Written by Community Solutions Executive Director Susan Jennings
This year will go down in our organizational and in international history as one of surprise and shift. Organizationally, there is nothing more surprising than the fact that we are currently packing our offices in preparation for our move into a renovated workshop on Agraria, our recently-acquired 128-acre farm on the outskirts of Yellow Springs.
At the root of the swirl of planning and activity surrounding Agraria is a shift in organizational focus. By far the largest project in our 77-year history, Agraria is allowing a grounding and expansion of our community education and outreach. Already we have engaged with dozens of neighbors, farmers, and students in a visioning of the possibilities for Agraria, including:

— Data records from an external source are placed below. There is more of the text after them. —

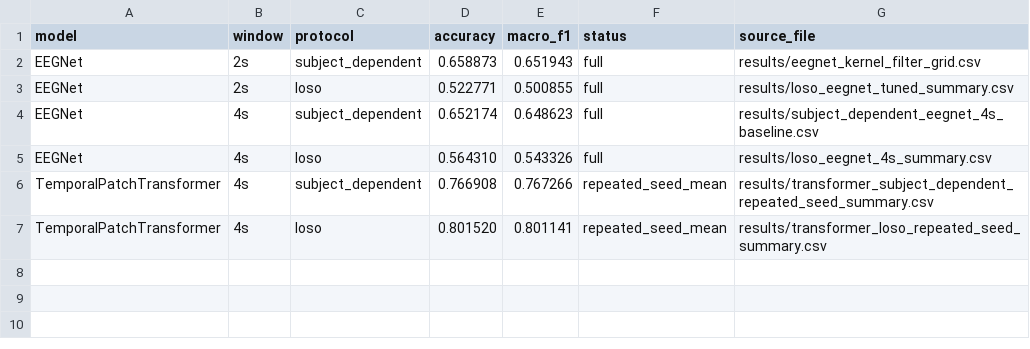
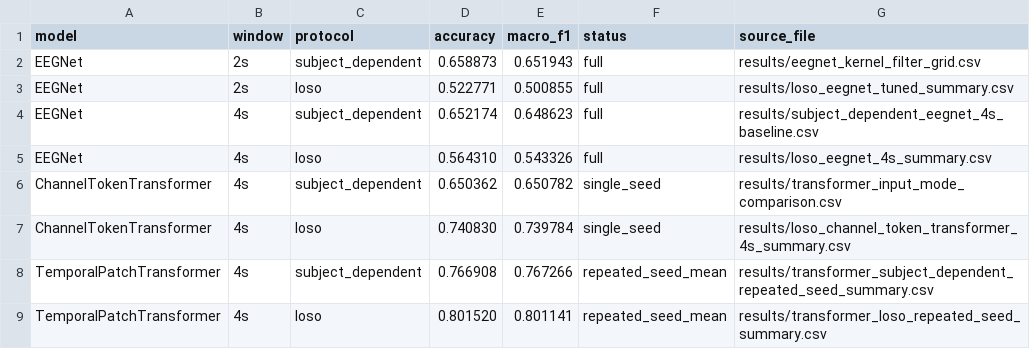
Before and after one commit to SumukhJ1/eeg-emotion-eval-reliability, a CSV file: results/eegnet_window_length_comparison.csv, drawn as a sheet; the diff names each change by its address in the sheet, - before the commit and + after, or states it on an @@ line.

```diff
--- a/results/eegnet_window_length_comparison.csv
+++ b/results/eegnet_window_length_comparison.csv
+row 6: ChannelTokenTransformer | 4s | subject_dependent | 0.650362 | 0.650782 | single_seed | results/transformer_input_mode_comparison.csv
+row 7: ChannelTokenTransformer | 4s | loso | 0.740830 | 0.739784 | single_seed | results/loso_channel_token_transformer_4s_summary.csv
```
Also changed, not shown: results/final_gameemo_result_table.csv, results/final_model_ablation_table.csv, 5 other files.
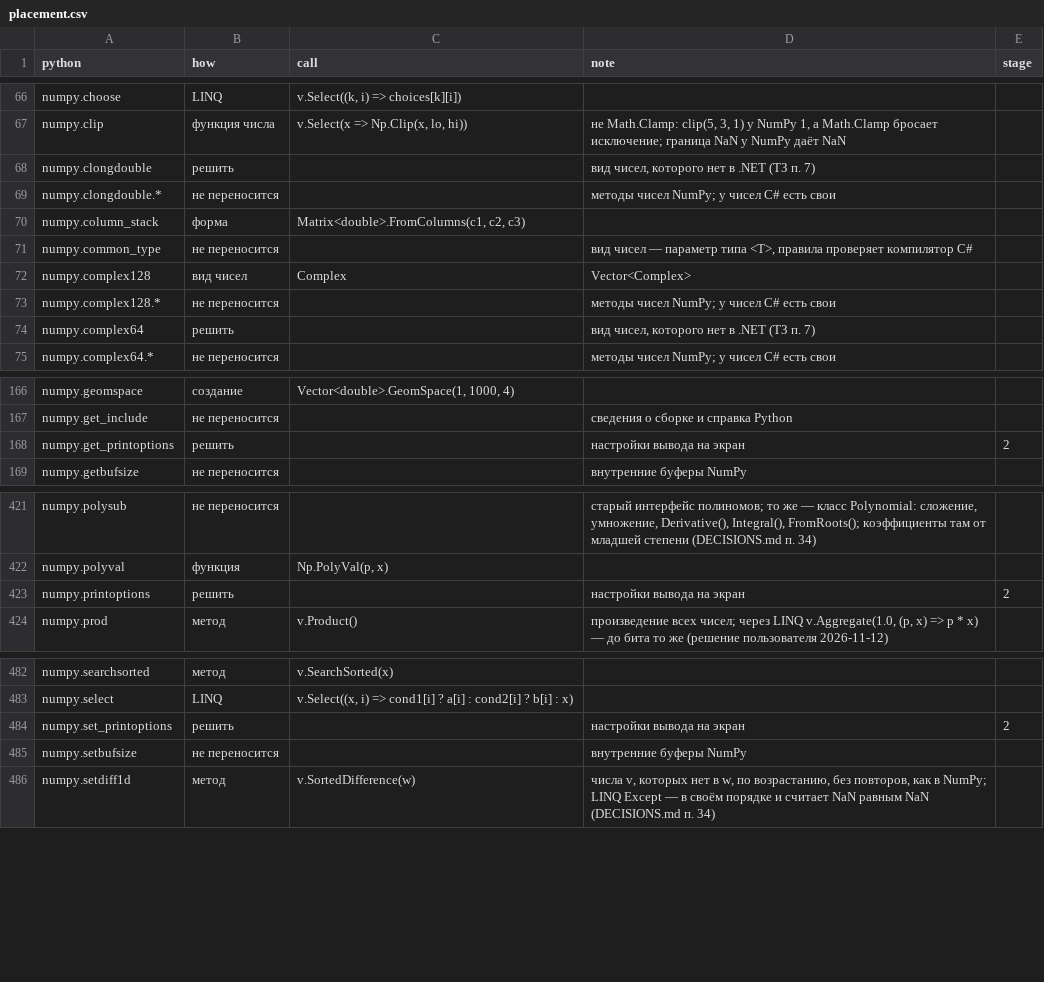
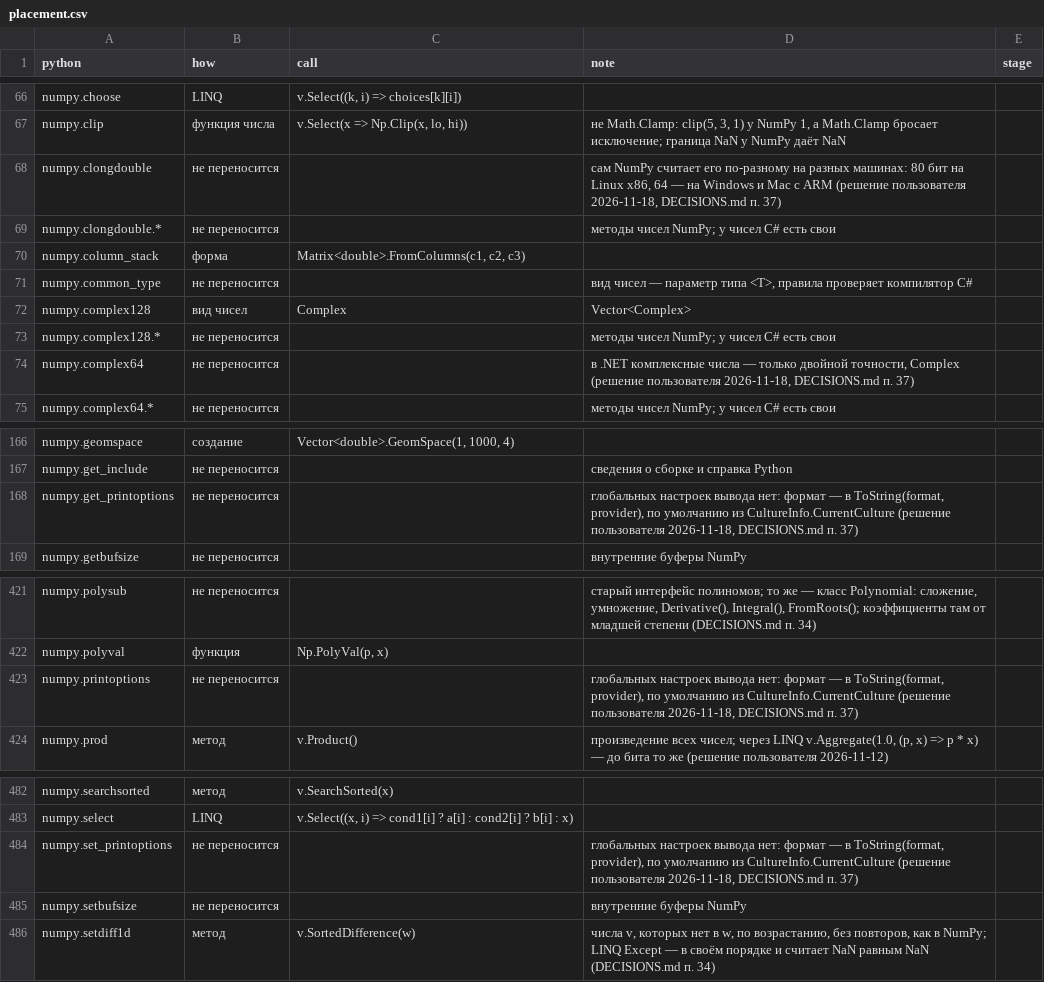
Before and after one commit to artemus-tech/dot_saxs, a CSV file: tools/names/placement.csv, drawn as a sheet; only a part is shown, gaps mark what is left out; the diff covers the shown part only.

```diff
--- a/tools/names/placement.csv
+++ b/tools/names/placement.csv
@@ -67,3 +67,3 @@ numpy.choose,LINQ,"v.Select((k, i) => choices[k][i])",,
 numpy.clip,функция числа,"v.Select(x => Np.Clip(x, lo, hi))","не Math.Clamp: clip(5, 3, 1) у NumPy 1, а Math.Clamp бросает исключение; граница NaN у NumPy даёт NaN",
-numpy.clongdouble,решить,,"вид чисел, которого нет в .NET (ТЗ п. 7)",
+numpy.clongdouble,не переносится,,"сам NumPy считает его по-разному на разных машинах: 80 бит на Linux x86, 64 — на Windows и Mac с ARM (решение пользователя 2026-11-18, DECISIONS.md п. 37)",
 numpy.clongdouble.*,не переносится,,методы чисел NumPy; у чисел C# есть свои,
@@ -73,3 +73,3 @@ numpy.complex128,вид чисел,Complex,Vector<Complex>,
 numpy.complex128.*,не переносится,,методы чисел NumPy; у чисел C# есть свои,
-numpy.complex64,решить,,"вид чисел, которого нет в .NET (ТЗ п. 7)",
+numpy.complex64,не переносится,,"в .NET комплексные числа — только двойной точности, Complex (решение пользователя 2026-11-18, DECISIONS.md п. 37)",
 numpy.complex64.*,не переносится,,методы чисел NumPy; у чисел C# есть свои,
@@ -167,3 +167,3 @@ numpy.geomspace,создание,"Vector<double>.GeomSpace(1, 1000, 4)",,
 numpy.get_include,не переносится,,сведения о сборке и справка Python,
-numpy.get_printoptions,решить,,настройки вывода на экран,2
+numpy.get_printoptions,не переносится,,"глобальных настроек вывода нет: формат — в ToString(format, provider), по умолчанию из CultureInfo.CurrentCulture (решение пользователя 2026-11-18, DECISIONS.md п. 37)",
 numpy.getbufsize,не переносится,,внутренние буферы NumPy,
@@ -422,3 +422,3 @@ numpy.polysub,не переносится,,"старый интерфейс по
 numpy.polyval,функция,"Np.PolyVal(p, x)",,
-numpy.printoptions,решить,,настройки вывода на экран,2
+numpy.printoptions,не переносится,,"глобальных настроек вывода нет: формат — в ToString(format, provider), по умолчанию из CultureInfo.CurrentCulture (решение пользователя 2026-11-18, DECISIONS.md п. 37)",
 numpy.prod,метод,v.Product(),"произведение всех чисел; через LINQ v.Aggregate(1.0, (p, x) => p * x) — до бита то же (решение пользователя 2026-11-12)",
@@ -483,3 +483,3 @@ numpy.searchsorted,метод,v.SearchSorted(x),,
 numpy.select,LINQ,"v.Select((x, i) => cond1[i] ? a[i] : cond2[i] ? b[i] : x)",,
-numpy.set_printoptions,решить,,настройки вывода на экран,2
+numpy.set_printoptions,не переносится,,"глобальных настроек вывода нет: формат — в ToString(format, provider), по умолчанию из CultureInfo.CurrentCulture (решение пользователя 2026-11-18, DECISIONS.md п. 37)",
 numpy.setbufsize,не переносится,,внутренние буферы NumPy,
```
Also changed, not shown: 2 edited cells elsewhere in this file, 2 other files.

· Research and education around soil and water health and biodiversity
· Restoration of Jacoby Creek and its banks in collaboration with The Nature Conservancy
· Support of the regional food system through farmland rentals, production of soil amendments, and a native plant nursery
· Partnerships with Central State University, Antioch College, and Yellow Springs and other regional school districts
Agraria provides a synchronistic platform for the integration of our organizational focus areas of resilient communities, regenerative land use, community economics, energy democracy, and being the change. You can read on our interactive map about our long-term vision for Agraria.
Agraria is both a mirror and an outgrowth of two larger, international paradigm shifts.
The first shift is an increasing recognition of the regeneration of soil as an important climate tool, with carbon sequestration in soil integral to the two latest international climate agreements. Cutting-edge research suggests that regenerative land use could account for 37 percent of the solution to climate change. Farmers and environmental organizations are at the heart of soil research and action; the Rodale Institute recently unveiled a Regenerative Agriculture certification.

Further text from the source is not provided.